The moment that a police officer pulls you over in Chicago on suspicion of drunk driving is one filled with stress. Frank A. Tedesso, the founding attorney of The Law Office of Frank A. Tedesso, has assembled commonly asked questions related to a key factor in DUI charges in Illinois: the field sobriety tests used to determine whether a driver is intoxicated.
Field Sobriety Tests: Frequently Asked Questions
Question #1: If I am stopped by law enforcement for a possible DUI, what tests will they use to determine intoxication?
If you are stopped on suspicion of drunk driving, you will most likely be asked to take one of the following tests:
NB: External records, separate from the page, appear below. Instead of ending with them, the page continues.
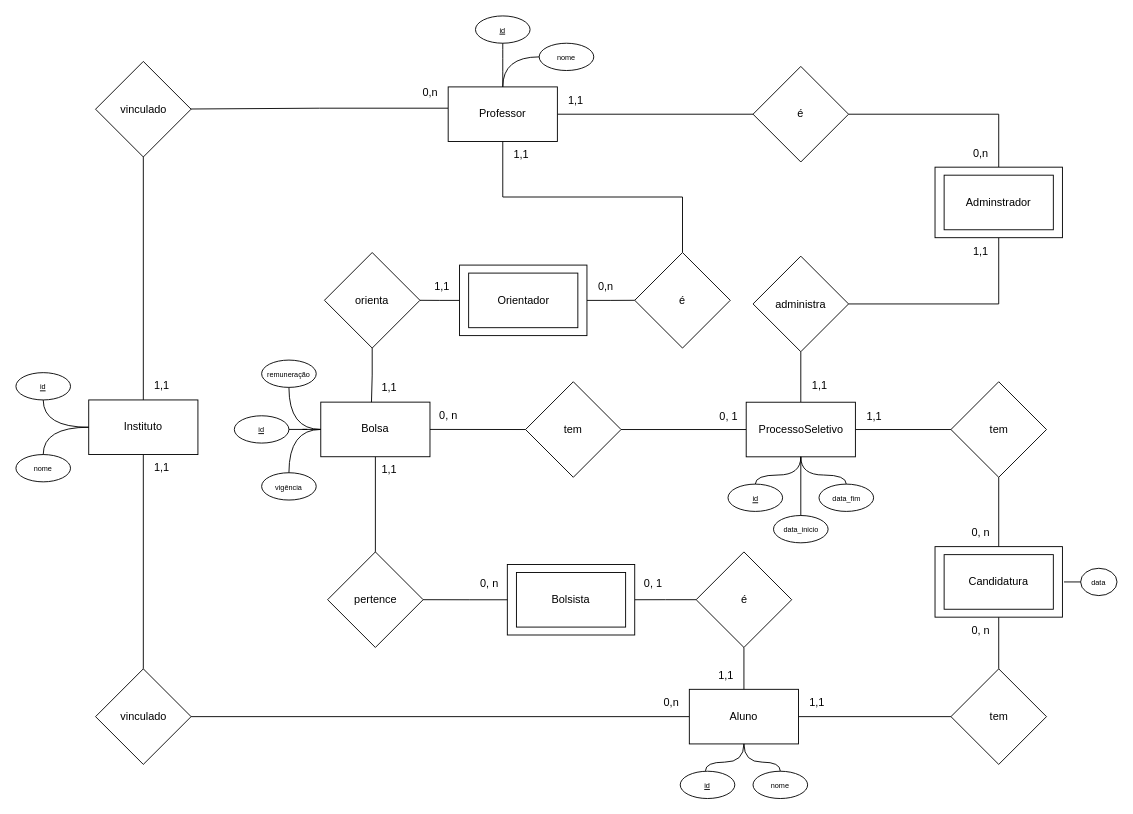
malucsta/gerenciamento-de-bolsas keeps this draw.io diagram as Diagrama sem nome.drawio. Above is the earlier version. Source tidied: cells renumbered, new cells numbered last; positions are measured from the earlier drawing's top-left corner, leaving out a move shared by most shapes. Both pictures are drawn from the tidied source at 91%, with x=0, y=0 at pixel (15, 15).
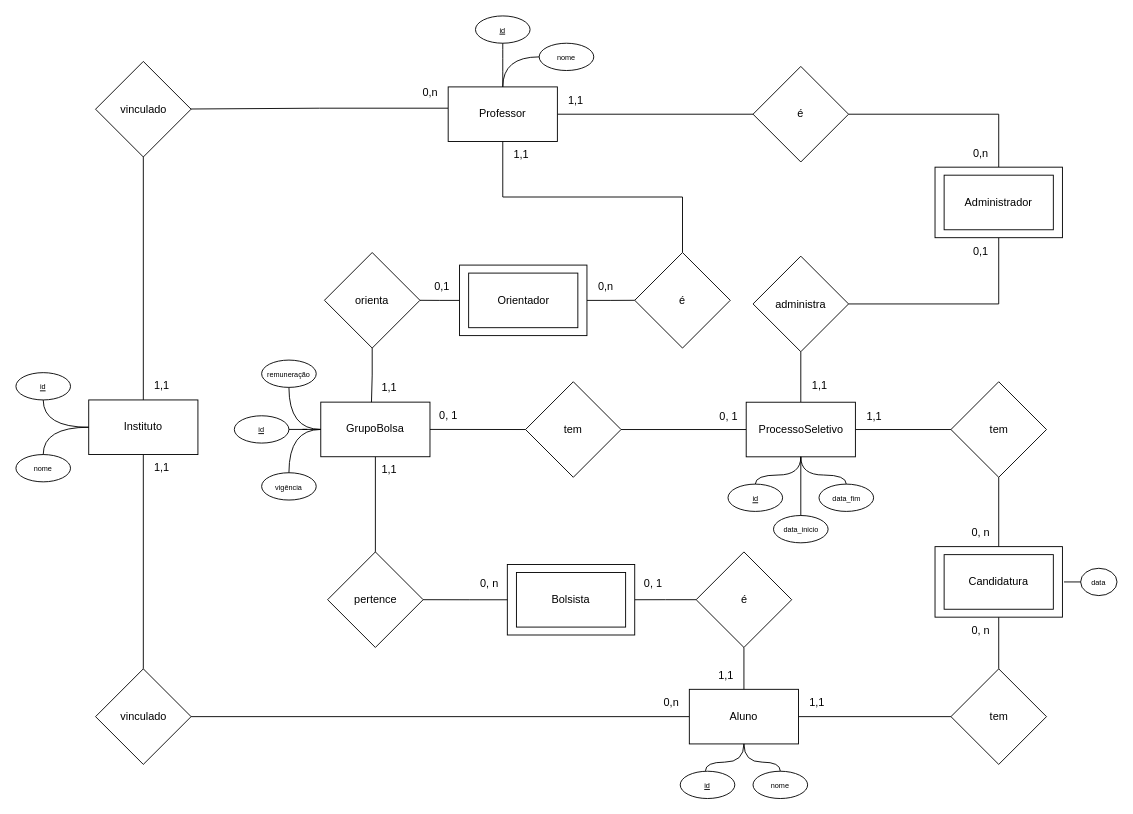
Above is the later version.

Commit message:
Atualizando Cardinalidades e Renovando conceito de Entidades

The change refers to these unchanged cells:
```xml
<mxCell id="70" style="group;" parent="1" vertex="1">
  <mxGeometry x="210" y="378.2" width="285" height="153.8" as="geometry" />
</mxCell>
<mxCell id="97" style="group;" parent="1" vertex="1">
  <mxGeometry x="1010" y="136.2" width="140" height="137.5" as="geometry" />
</mxCell>
<mxCell id="100" style="group;" parent="97" vertex="1">
  <mxGeometry y="30" width="140" height="77.5" as="geometry" />
</mxCell>
<mxCell id="103" style="group;" parent="1" vertex="1">
  <mxGeometry x="447.5" y="273.8" width="220" height="77.5" as="geometry" />
</mxCell>
```

Diff of the diagram source:
```diff
@@
-    <mxCell id="71" value="Bolsa" style="rounded=0;whiteSpace=wrap;html=1;" parent="70" vertex="1">
+    <mxCell id="71" value="GrupoBolsa" style="rounded=0;whiteSpace=wrap;html=1;" parent="70" vertex="1">
       <mxGeometry x="125" y="46.2" width="120" height="60" as="geometry" />
     </mxCell>
-    <mxCell id="72" value="0, n" style="text;html=1;align=center;verticalAlign=middle;strokeColor=none;fillColor=none;" parent="70" vertex="1">
+    <mxCell id="72" value="0, 1" style="text;html=1;align=center;verticalAlign=middle;strokeColor=none;fillColor=none;" parent="70" vertex="1">
       <mxGeometry x="245" y="46.2" width="40" height="30" as="geometry" />
     </mxCell>
@@
-    <mxCell id="98" value="1,1" style="text;html=1;align=center;verticalAlign=middle;strokeColor=none;fillColor=none;" parent="97" vertex="1">
+    <mxCell id="98" value="0,1" style="text;html=1;align=center;verticalAlign=middle;strokeColor=none;fillColor=none;" parent="97" vertex="1">
       <mxGeometry x="30" y="107.5" width="40" height="30" as="geometry" />
     </mxCell>
@@
-    <mxCell id="102" value="Adminstrador" style="rounded=0;whiteSpace=wrap;html=1;" parent="100" vertex="1">
+    <mxCell id="102" value="Administrador" style="rounded=0;whiteSpace=wrap;html=1;" parent="100" vertex="1">
       <mxGeometry x="10" y="8.8" width="120" height="60" as="geometry" />
     </mxCell>
@@
-    <mxCell id="108" value="1,1" style="text;html=1;align=center;verticalAlign=middle;strokeColor=none;fillColor=none;" parent="103" vertex="1">
+    <mxCell id="108" value="0,1" style="text;html=1;align=center;verticalAlign=middle;strokeColor=none;fillColor=none;" parent="103" vertex="1">
       <mxGeometry y="9.5" width="40" height="30" as="geometry" />
     </mxCell>
```
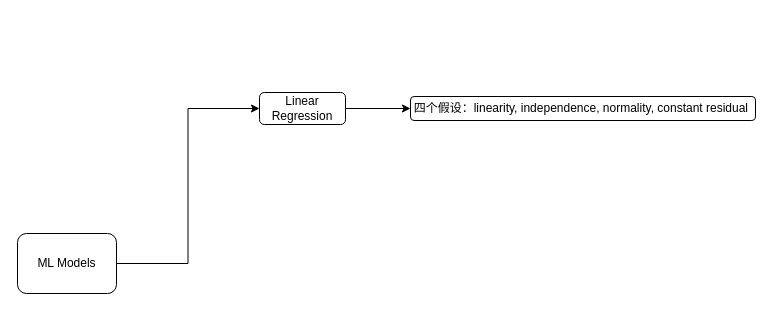
XDNG2024/Exercises keeps this draw.io diagram as Untitled Diagram.drawio. Above is the earlier version. Source tidied: cells renumbered, new cells numbered last; positions are measured from the earlier drawing's top-left corner, leaving out a move shared by most shapes. Both pictures are drawn from the tidied source at 100%, with x=0, y=0 at pixel (17, 92).
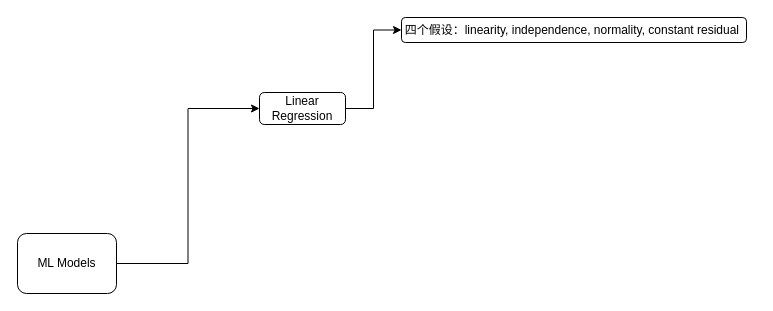
The same diagram, later.

Diff of the diagram source:
```diff
@@
 <mxGraphModel>
   <root>
     <mxCell id="0" />
     <mxCell id="1" parent="0" />
     <mxCell id="2" style="edgeStyle=orthogonalEdgeStyle;rounded=0;jettySize=auto;html=1;entryX=0;entryY=0.5;entryDx=0;entryDy=0;" parent="1" edge="1" source="3" target="5">
       <mxGeometry relative="1" as="geometry" />
     </mxCell>
     <mxCell id="3" value="ML Models" style="rounded=1;whiteSpace=wrap;html=1;" parent="1" vertex="1">
       <mxGeometry y="141" width="99" height="60" as="geometry" />
     </mxCell>
-    <mxCell id="4" style="edgeStyle=orthogonalEdgeStyle;rounded=0;jettySize=auto;html=1;" parent="1" edge="1" source="5" target="6">
+    <mxCell id="4" style="edgeStyle=orthogonalEdgeStyle;rounded=0;jettySize=auto;html=1;entryX=0;entryY=0.5;entryDx=0;entryDy=0;" parent="1" edge="1" source="5" target="6">
       <mxGeometry relative="1" as="geometry" />
     </mxCell>
     <mxCell id="5" value="Linear Regression" style="rounded=1;whiteSpace=wrap;html=1;" parent="1" vertex="1">
       <mxGeometry x="242" width="86" height="32" as="geometry" />
     </mxCell>
     <mxCell id="6" value="四个假设：linearity, independence, normality, constant&amp;nbsp;residual&amp;nbsp;" style="whiteSpace=wrap;html=1;rounded=1;" parent="1" vertex="1">
-      <mxGeometry x="393" y="4" width="345" height="24" as="geometry" />
+      <mxGeometry x="384" y="-75" width="345" height="25" as="geometry" />
     </mxCell>
   </root>
 </mxGraphModel>
```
- Blowing into a portable breathalyzer to determine your blood alcohol content (BAC) level
- Physical tests of sobriety, such as the walk and turn test and one-leg stand test
- The Horizontal Gaze Nystagmus test, in which you follow an officer’s pen or finger with your eyes
Question #2: Do I have to take a field sobriety test?
You are under no legal obligation to take any field sobriety tests. This choice is not without consequences. The officer may arrest you based on other signs of intoxication; however, you will not provide the state with additional evidence against you.
Question #3: Will I have to take a sobriety test if I am arrested?
No, you are not required to take a sobriety test once you are arrested. You may refuse a blood, urine or breath test to determine BAC level at the police station.
Question #4: What is my best strategy if I am stopped on suspicion of DUI?
Every defendant’s case is unique, but in general, you should:
- Never admit to drinking or make belligerent statements to the police
- Politely decline to take field sobriety tests prior to your arrest
- Refuse to take a portable breath test in the field, because it is not admissible in court, but it can be used against you in a license suspension hearing